He’s not holding back. I did ask him to be honest. But he’s not finished yet. Oh no.
“The yellow scarf is a big key message,” he says, pointing at my neck. Not the scarf, Gok, don’t diss the scarf!
But he’s on a roll now.
“It’s that pop, it’s that blinding somebody with that colour.”
At this point, I die a little inside.
“It’s like telling people ‘I’ve arrived, I’m here’. It’s the bleach wash on the jeans, it’s the silk sheen on your top. It’s screaming ‘I’ve still got this, I can do this, believe in me, trust in me’.
“You need to take the foot off the steam a little bit and actually don’t give yourself such a tough time about it trying to either be the person you were before or trying to be this creative, out-there, wacky, person who has to stand out. I would predict you’ll find something that makes you feel slightly more relaxed, more centred and allow the stationary part of your personality just to settle a little bit.
“You’re searching for the ultimate answer, how do I dress so I feel good about myself and show off all my personalities? The last one is the most important. Nomad, creative, on-trend, mother-of-three, you’ve got all these people to have to dress and when you try to dress them all at the same time to get this.”
He holds up one of the pictures of me. He’s so right.
“You need to work out a wardrobe that’s going to be all of those people separately. Bring it back, take the foot of the gas, you can have as many gears as you want on your fashion motorway, maybe just don’t try to do all the gears at the same time.”
He’s smiling at me kindly. “You’re falling in love with me, aren’t you? You want to marry me now, don’t you?”
“What’s your ring size,” I say, smiling too. “That’s a very personal question!”
Funny, insightful, knows his way around a metaphor, a little bit dirty and he’d sort out my wardrobe. Dammit, maybe I do want to marry him. I think I just got Goked.
“Irish women are very beauty conscious and are taking great care with their skin care and beauty routines. I think the biggest challenge we are all constantly facing though is time. Whether it’s career, family or a hectic mix of everything, our lives are spent juggling so so much and trying to find time to fit it all in. So, make up has got to be kept simple — impactful and always beautiful — but as simple as possible.

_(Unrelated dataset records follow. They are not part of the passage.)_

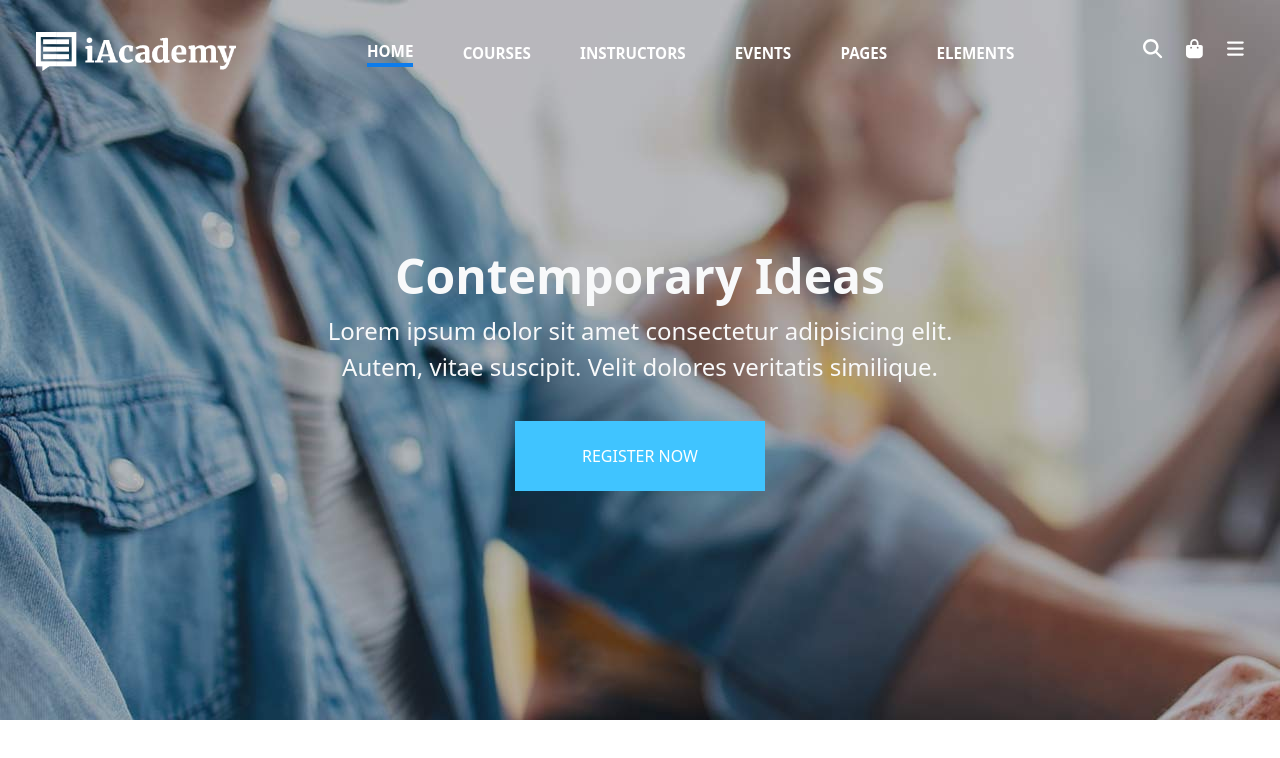
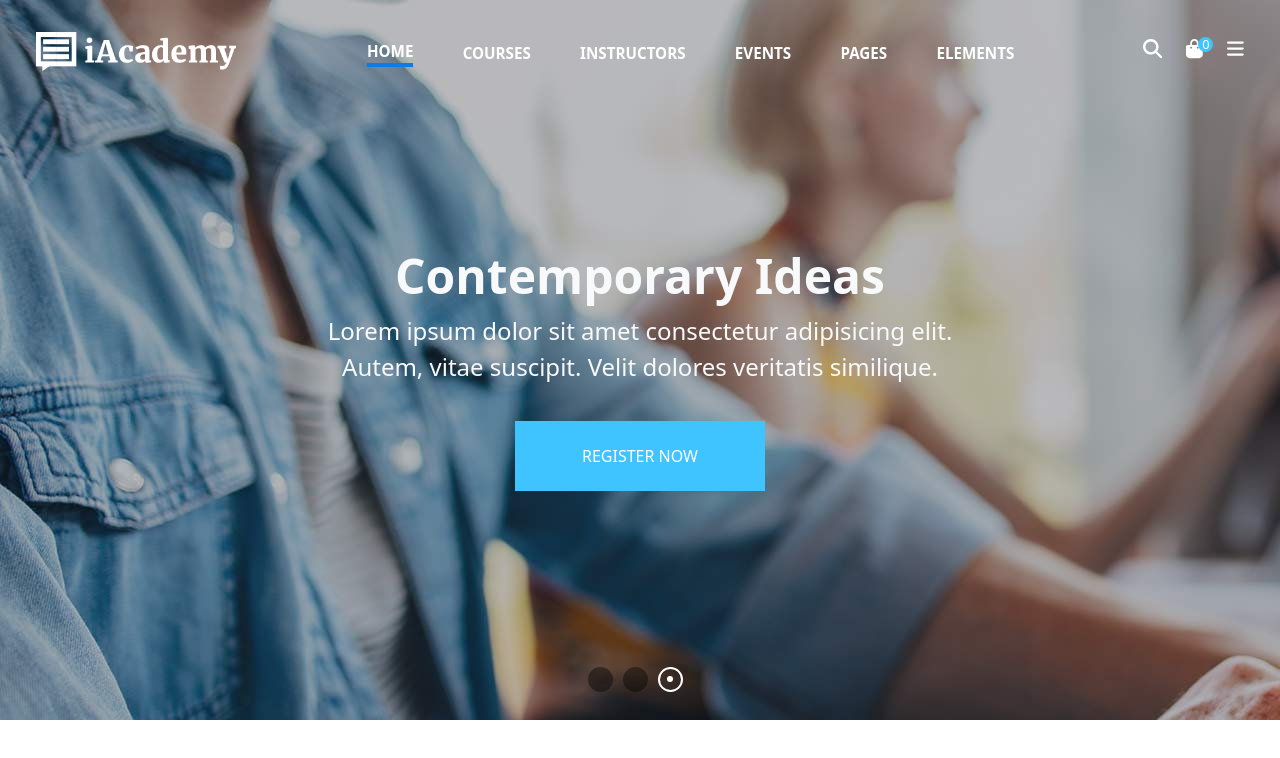
Before and after one commit to AlessandroIacovella95/proj-html-vuejs, a Vue app: page / in a window 1280 px wide. Shown: the top 758 px of the page. Built offline with nearby package versions, Linux system fonts and the light colour scheme.

Commit message:
add static button carousel

```diff
--- a/src/components/Header/Navbar.vue
+++ b/src/components/Header/Navbar.vue
@@ -68,6 +68,7 @@ export default {
         </li>
       </ul>
       <div class="icons">
+        <span> 0 </span>
         <font-awesome-icon class="me-4" icon="fa-solid fa-magnifying-glass" />
         <font-awesome-icon class="me-4" icon="fa-solid fa-bag-shopping" />
         <font-awesome-icon class="me-4" icon="fa-solid fa-bars" />
@@ -80,6 +81,11 @@ export default {
         suscipit. Velit dolores veritatis similique.
       </p>
       <ButtonApp />
+    </div>
+    <div class="d-flex justify-content-center align-items-center text-light">
+      <div class="circle"></div>
+      <div class="circle"></div>
+      <div class="circle"><div class="slide_point"></div></div>
     </div>
   </div>
 </template>
@@ -121,9 +127,23 @@ export default {
   }
 
   .icons {
+    position: relative;
     color: white;
     font-size: 1.2rem;
     margin-top: 27px;
+    span {
+      position: absolute;
+      top: 2px;
+      left: 55px;
+      font-size: 0.8rem;
+      width: 15px;
+      background-color: #40c4ff;
+      line-height: 15px;
+      padding-left: 4px;
+
+      aspect-ratio: 1;
+      border-radius: 50%;
+    }
 
     .fa-magnifying-glass,
     .fa-bag-shopping,
@@ -148,6 +168,28 @@ export default {
     font-size: 1.5rem;
   }
 }
+.circle {
+  margin-right: 10px;
+  width: 25px;
+  aspect-ratio: 1;
+  background-color: #00000066;
+  border-radius: 50%;
+  cursor: pointer;
+}
+
+.circle:last-child {
+  border: 2px solid white;
+  background-color: transparent;
+  display: flex;
+  align-items: center;
+  justify-content: center;
+  .slide_point {
+    width: 6px;
+    aspect-ratio: 1;
+    background-color: white;
+    border-radius: 50%;
+  }
+}
 
 .active_border {
   border-bottom: 4px solid #0c7cec;
```
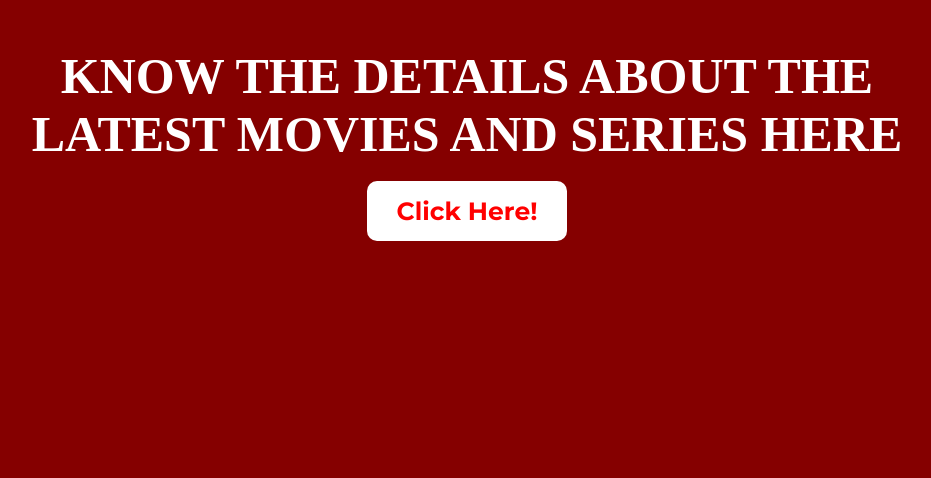
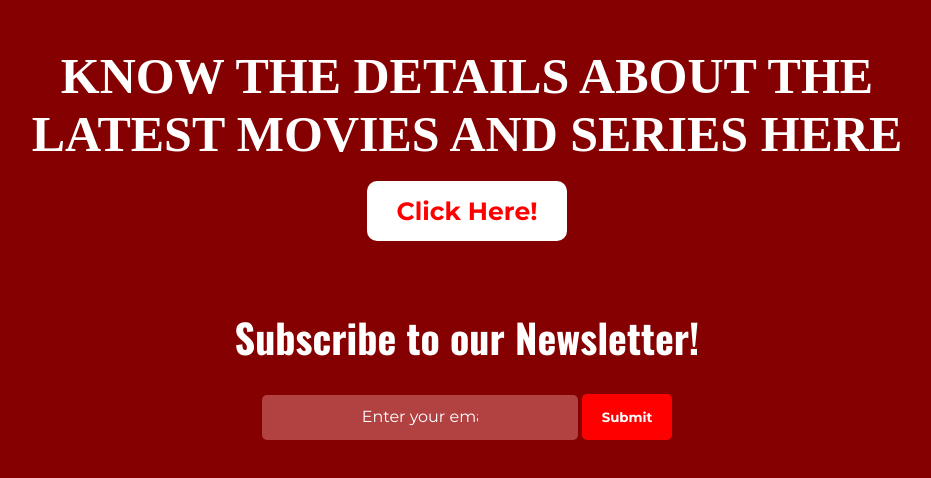
Before and after one commit to kartikktripathi/hackathonproject, a plain HTML site: page index.html in a window 1280 px wide. Shown: the part 1482-1960 px from the top of the page, without its empty margins (173-1104 px from the left). Before the commit the page ends 1788 px from the top, so only its background shows below. Drawn offline with nearby package versions, Linux system fonts and the light colour scheme; a web font is replaced by a local one.

Commit message:
Main Project Files

```diff
--- a/index.html
+++ b/index.html
@@ -1,6 +1,9 @@
 <!DOCTYPE html>
 <html lang="en">
 <head>
+  <link rel="preconnect" href="https://fonts.googleapis.com">
+<link rel="preconnect" href="https://fonts.gstatic.com" crossorigin>
+<link href="https://fonts.googleapis.com/css2?family=Alan+Sans:wght@300..900&family=Bitcount+Grid+Double:slnt,wght@-3,100..900&family=League+Spartan:wght@100..900&family=Montserrat:ital,wght@0,100..900;1,100..900&family=Open+Sans:ital,wght@0,300..800;1,300..800&family=Oswald:wght@200..700&display=swap" rel="stylesheet">
     <link rel="preconnect" href="https://fonts.googleapis.com">
 <link rel="preconnect" href="https://fonts.gstatic.com" crossorigin>
 <link href="https://fonts.googleapis.com/css2?family=Alan+Sans:wght@300..900&family=Bitcount+Grid+Double:slnt,wght@-3,100..900&family=League+Spartan:wght@100..900&family=Montserrat:ital,wght@0,100..900;1,100..900&family=Open+Sans:ital,wght@0,300..800;1,300..800&display=swap" rel="stylesheet">
@@ -103,10 +106,48 @@
         color: white;
         transition: 0.5s;
     }
+    #sub {
+        text-align: center;
+        color: white;
+        font-family: Oswald;
+        font-size: 40px;
+
+    }
 </style>
 <br>
 <br>
 <br>
+<h1 id="sub">Subscribe to our Newsletter!</h1>
+<center>
+<form>
+  <input type="email" id="email" required placeholder="Enter your email" style="width:25%; box-sizing: border-box; padding:15px 100px; background-color: rgb(178, 66, 66); border: none; border-radius: 5px;">
+  <input type="submit" id="submit">
+</form>
+</center>
+<style>
+  #email::placeholder {
+    font-size: 1.2em;
+    font-family: Montserrat;
+    color: white;
+    text-align: center;
+}
+  #submit:hover {
+    background-color: rgb(87, 0, 0);
+    transition: 0.5s;
+    cursor: pointer;
+
+  }
+  #submit {
+    border: none;
+    border-radius: 5px;
+    padding: 15px 20px;
+    background-color: red;
+    color: white;
+    font-family: Montserrat;
+    font-weight: bold;
+  }
+</style>
+<br>
 <br>
 </body>
 </html>
```
Also changed, not shown: MainProject2.html (+2 -0 lines), MainProject3.html (+2 -0 lines).
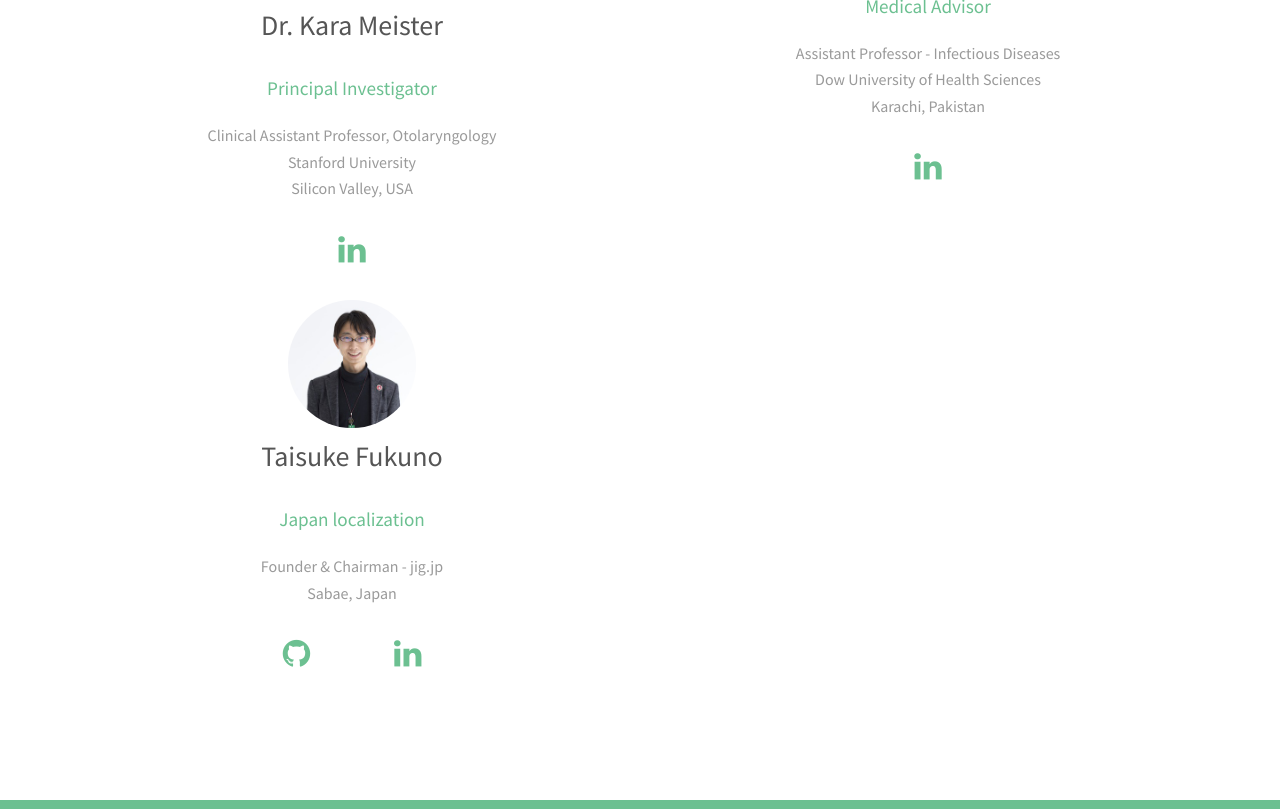
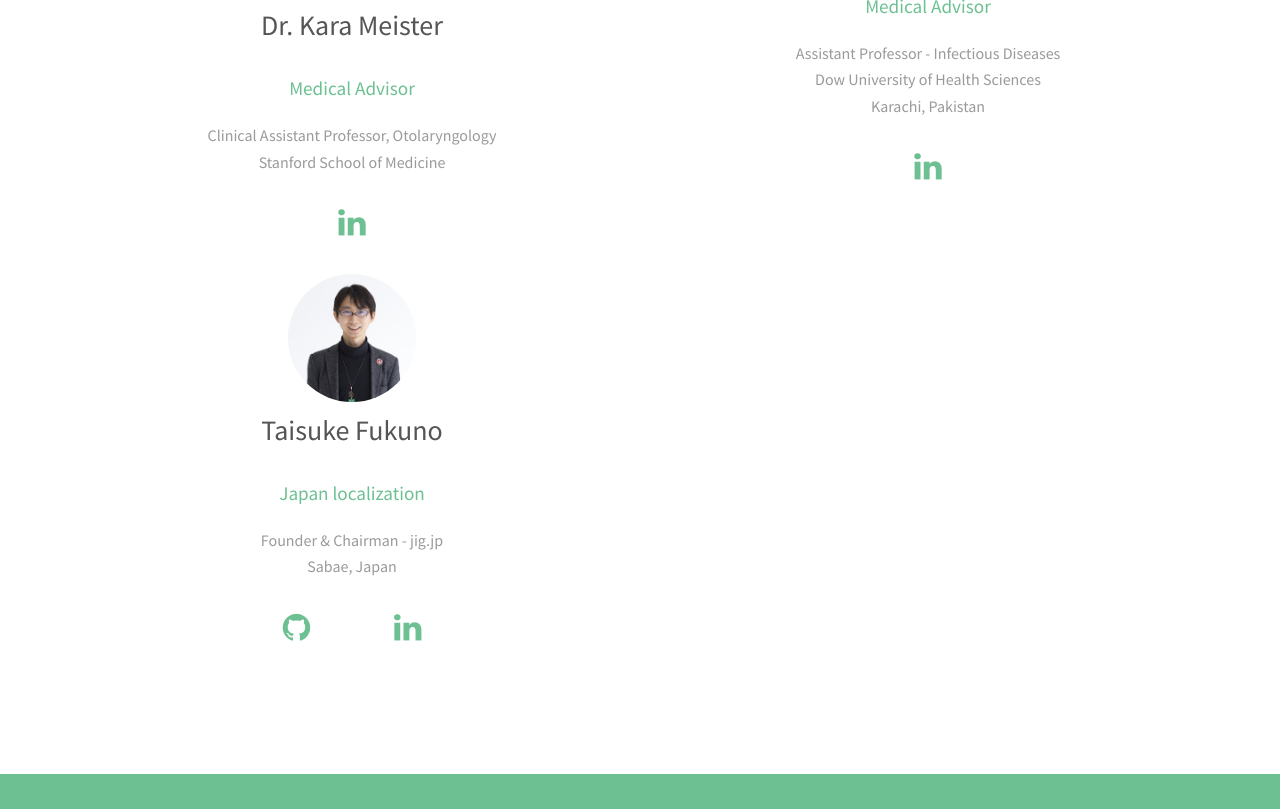
Before and after one commit to shujaatHusn/virufy.github.io, a plain HTML site: page team.html in a window 1280 px wide. Shown: the part 3573-4382 px from the top of the page. Drawn offline with Linux system fonts and the light colour scheme.

Commit message:
corrected role for Dr. Kara

```diff
--- a/team.html
+++ b/team.html
@@ -328,12 +328,11 @@
 					</div>
 					<header>
 						<h3>Dr. Kara Meister</h3>
-						<h4>Principal Investigator</h4>
+						<h4>Medical Advisor</h4>
 					</header>
 					<p>
 						Clinical Assistant Professor, Otolaryngology
-						<br>Stanford University
-						<br>Silicon Valley, USA</br>
+						<br>Stanford School of Medicine
 					</p>
 					<footer>
 						<a href="https://www.linkedin.com/in/kara-meister-200335110/" target="_blank"
```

I will be doing a demo at our Gok Wan & Danielle Mahon Fashion and Beauty Collective Events that will provide everyone with totally usable tips to improve their own skin care.”
Danielle Mahon’s beauty tips for over 40s:
“The key to beautiful skin and makeup is hydration. The only skincare brand that has never failed me is Shiseido. My ‘Top Tip’ product is their Beauty Sleeping Mask. In terms of makeup, less is more, enhance your skin rather than masking it.
“I love Shiseido’s Future Solution LX Total Radiance Foundation and their Sheer Eyezone Corrector is the perfect hydrating concealer.”
- Gok Wan and Danielle Mahon Fashion & Beauty Collective Shows take place on: March 4, Clayton Hotel, Sligo; April 21, Clontarf Castle, Dublin; Sunday April 22, Rochestown Park Hotel, Cork.
- See www.gokfashion.com